Itemized modification records
================

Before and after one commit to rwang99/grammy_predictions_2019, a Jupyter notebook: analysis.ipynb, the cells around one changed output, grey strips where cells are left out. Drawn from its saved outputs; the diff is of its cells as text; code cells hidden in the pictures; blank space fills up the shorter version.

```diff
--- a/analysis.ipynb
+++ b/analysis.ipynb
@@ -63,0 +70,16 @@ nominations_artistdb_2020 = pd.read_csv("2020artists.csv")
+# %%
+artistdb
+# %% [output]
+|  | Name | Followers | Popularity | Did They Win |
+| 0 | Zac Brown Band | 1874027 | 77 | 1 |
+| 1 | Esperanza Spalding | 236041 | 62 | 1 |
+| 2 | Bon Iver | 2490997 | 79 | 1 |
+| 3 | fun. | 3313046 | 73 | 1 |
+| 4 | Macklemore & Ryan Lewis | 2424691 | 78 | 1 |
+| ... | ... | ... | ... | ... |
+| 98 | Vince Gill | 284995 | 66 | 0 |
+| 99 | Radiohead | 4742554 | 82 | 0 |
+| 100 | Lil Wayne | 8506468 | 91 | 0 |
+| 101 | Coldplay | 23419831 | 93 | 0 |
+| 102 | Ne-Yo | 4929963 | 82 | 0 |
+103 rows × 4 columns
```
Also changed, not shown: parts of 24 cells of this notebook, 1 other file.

================

Work instruction:
Restate all of the entries exactly, please.

Exercise result:
Before and after one commit to rwang99/grammy_predictions_2019, a Jupyter notebook: analysis.ipynb, the cells around one changed output, grey strips where cells are left out. Drawn from its saved outputs; the diff is of its cells as text; code cells hidden in the pictures; blank space fills up the shorter version.

```diff
--- a/analysis.ipynb
+++ b/analysis.ipynb
@@ -63,0 +70,16 @@ nominations_artistdb_2020 = pd.read_csv("2020artists.csv")
+# %%
+artistdb
+# %% [output]
+|  | Name | Followers | Popularity | Did They Win |
+| 0 | Zac Brown Band | 1874027 | 77 | 1 |
+| 1 | Esperanza Spalding | 236041 | 62 | 1 |
+| 2 | Bon Iver | 2490997 | 79 | 1 |
+| 3 | fun. | 3313046 | 73 | 1 |
+| 4 | Macklemore & Ryan Lewis | 2424691 | 78 | 1 |
+| ... | ... | ... | ... | ... |
+| 98 | Vince Gill | 284995 | 66 | 0 |
+| 99 | Radiohead | 4742554 | 82 | 0 |
+| 100 | Lil Wayne | 8506468 | 91 | 0 |
+| 101 | Coldplay | 23419831 | 93 | 0 |
+| 102 | Ne-Yo | 4929963 | 82 | 0 |
+103 rows × 4 columns
```
Also changed, not shown: parts of 24 cells of this notebook, 1 other file.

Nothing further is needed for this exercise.